Alliance Defending Freedom attorneys filed a complaint Friday with the Montana superintendent of Public Instruction on behalf of a hearing-impaired preschooler denied disability benefits for tuition payments because her parents chose to enroll her in a Columbus faith-based preschool. The state allows the benefits to be used for tuition at private schools but singles out religious students and parents for exclusion if they attend a faith-based school.
“Parents should be able to choose what’s best for their own children. When the government provides funds to help disabled children at private schools, it cannot favor non-religious schools over religious ones,” said Senior Legal Counsel Jeremy Tedesco, who filed the complaint together with local counsel Matthew Monforton, one of nearly 2,200 allied attorneys with ADF.

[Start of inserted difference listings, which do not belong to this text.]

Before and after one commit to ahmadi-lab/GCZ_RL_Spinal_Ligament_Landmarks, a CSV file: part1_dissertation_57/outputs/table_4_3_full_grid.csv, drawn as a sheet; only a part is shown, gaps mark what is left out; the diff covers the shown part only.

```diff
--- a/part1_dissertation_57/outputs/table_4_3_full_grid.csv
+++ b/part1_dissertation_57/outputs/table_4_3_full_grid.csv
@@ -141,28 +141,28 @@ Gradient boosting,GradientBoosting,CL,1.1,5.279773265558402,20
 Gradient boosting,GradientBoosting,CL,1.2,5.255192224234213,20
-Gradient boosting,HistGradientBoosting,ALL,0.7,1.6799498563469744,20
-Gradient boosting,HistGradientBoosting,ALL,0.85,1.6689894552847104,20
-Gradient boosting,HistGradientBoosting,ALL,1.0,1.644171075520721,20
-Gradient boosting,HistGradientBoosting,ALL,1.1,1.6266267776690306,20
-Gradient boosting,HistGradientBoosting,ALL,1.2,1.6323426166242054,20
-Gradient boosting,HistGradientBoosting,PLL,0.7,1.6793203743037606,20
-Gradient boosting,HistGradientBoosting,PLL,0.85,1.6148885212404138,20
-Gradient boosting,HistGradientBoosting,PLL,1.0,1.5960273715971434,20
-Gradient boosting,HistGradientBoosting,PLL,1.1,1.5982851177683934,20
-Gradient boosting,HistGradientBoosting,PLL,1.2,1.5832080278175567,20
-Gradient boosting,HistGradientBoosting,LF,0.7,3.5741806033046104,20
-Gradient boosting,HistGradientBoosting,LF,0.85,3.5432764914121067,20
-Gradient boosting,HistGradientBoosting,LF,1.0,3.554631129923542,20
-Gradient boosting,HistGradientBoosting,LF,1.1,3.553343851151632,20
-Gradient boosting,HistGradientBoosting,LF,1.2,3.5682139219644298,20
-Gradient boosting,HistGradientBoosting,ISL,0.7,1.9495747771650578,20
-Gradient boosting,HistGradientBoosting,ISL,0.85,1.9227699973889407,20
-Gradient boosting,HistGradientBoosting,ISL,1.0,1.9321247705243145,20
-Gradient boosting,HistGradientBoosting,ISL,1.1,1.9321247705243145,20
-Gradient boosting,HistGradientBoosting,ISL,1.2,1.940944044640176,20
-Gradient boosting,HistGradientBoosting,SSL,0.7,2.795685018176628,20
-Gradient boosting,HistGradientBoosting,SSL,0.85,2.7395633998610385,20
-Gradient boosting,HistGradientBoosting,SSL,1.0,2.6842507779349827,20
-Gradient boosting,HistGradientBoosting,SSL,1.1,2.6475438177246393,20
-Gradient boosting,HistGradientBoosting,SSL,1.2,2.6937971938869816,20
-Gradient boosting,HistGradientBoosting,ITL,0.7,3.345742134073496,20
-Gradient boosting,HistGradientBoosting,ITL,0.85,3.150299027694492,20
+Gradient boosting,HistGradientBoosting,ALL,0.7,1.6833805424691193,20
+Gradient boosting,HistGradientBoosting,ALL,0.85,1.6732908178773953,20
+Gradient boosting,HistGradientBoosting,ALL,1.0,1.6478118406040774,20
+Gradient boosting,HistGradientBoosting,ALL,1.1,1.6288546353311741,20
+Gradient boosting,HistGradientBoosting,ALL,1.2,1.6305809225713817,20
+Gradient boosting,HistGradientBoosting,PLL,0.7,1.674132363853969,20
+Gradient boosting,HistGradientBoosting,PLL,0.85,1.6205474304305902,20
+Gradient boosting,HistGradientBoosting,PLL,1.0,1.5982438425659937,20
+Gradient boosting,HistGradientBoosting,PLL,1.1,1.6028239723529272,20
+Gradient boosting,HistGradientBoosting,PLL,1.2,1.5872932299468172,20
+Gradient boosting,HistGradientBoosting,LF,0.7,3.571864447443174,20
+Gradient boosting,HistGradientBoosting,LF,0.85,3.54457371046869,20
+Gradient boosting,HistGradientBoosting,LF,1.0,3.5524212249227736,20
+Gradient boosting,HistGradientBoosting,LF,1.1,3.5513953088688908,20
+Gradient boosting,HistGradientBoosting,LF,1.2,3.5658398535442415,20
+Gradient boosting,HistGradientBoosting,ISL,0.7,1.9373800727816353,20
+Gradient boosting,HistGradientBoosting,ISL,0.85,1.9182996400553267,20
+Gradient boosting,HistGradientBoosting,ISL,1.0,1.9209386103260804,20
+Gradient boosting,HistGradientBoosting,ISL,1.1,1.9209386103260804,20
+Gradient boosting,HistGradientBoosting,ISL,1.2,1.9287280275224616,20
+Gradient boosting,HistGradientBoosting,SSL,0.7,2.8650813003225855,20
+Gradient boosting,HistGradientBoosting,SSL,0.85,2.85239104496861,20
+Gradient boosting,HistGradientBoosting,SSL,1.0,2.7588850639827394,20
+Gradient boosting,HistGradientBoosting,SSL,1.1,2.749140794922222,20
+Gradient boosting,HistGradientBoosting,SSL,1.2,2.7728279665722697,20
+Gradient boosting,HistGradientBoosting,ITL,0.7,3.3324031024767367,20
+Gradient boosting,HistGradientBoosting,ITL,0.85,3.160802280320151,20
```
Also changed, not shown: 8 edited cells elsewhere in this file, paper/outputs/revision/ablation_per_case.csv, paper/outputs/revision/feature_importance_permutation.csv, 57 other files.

“Depriving government benefits to students with special needs simply because their parents choose to send them to a faith-based school exhibits precisely the type of hostility toward religion that the First Amendment forbids,” Tedesco said. “The state is hurting disabled children because of its complete misunderstanding of the Establishment Clause.”
In September, a 4-year-old preschooler with hearing and speech impairments began attending the faith-based ABC-123 University in Columbus. Earlier, the state-run Stillwater/Sweet Grass Special Services Cooperative agreed to pay for her schooling three days a week.
Later that month, the cooperative informed the preschooler’s parents that the Office of Public Instruction had revoked the tuition aid due to a newly adopted practice of prohibiting parents from selecting private religious preschools to provide for their children’s special education services. In order for the child to continue receiving special education tuition assistance, she would have to be moved to a non-religious private preschool, the agency said.
According to the due process complaint filed with Superintendent of Public Instruction Denise Juneau, “the United States Supreme Court has explained that the Establishment Clause does not bar public funds becoming available to religious schools as a result of the private choices of individual parents.”
Moreover, “preventing the parents of children with special educational needs from independently enrolling their children at a private religious preschool, as opposed to a nonreligious one, also fosters a pervasive state bias or hostility to religion.”
“The state must distribute special education funds in a manner that complies with the First Amendment and doesn’t favor certain views over others,” added Tedesco. “The Office of Public Instruction needs to provide these benefits to all students, regardless of whether their parents choose to send them to a religious or non-religious school.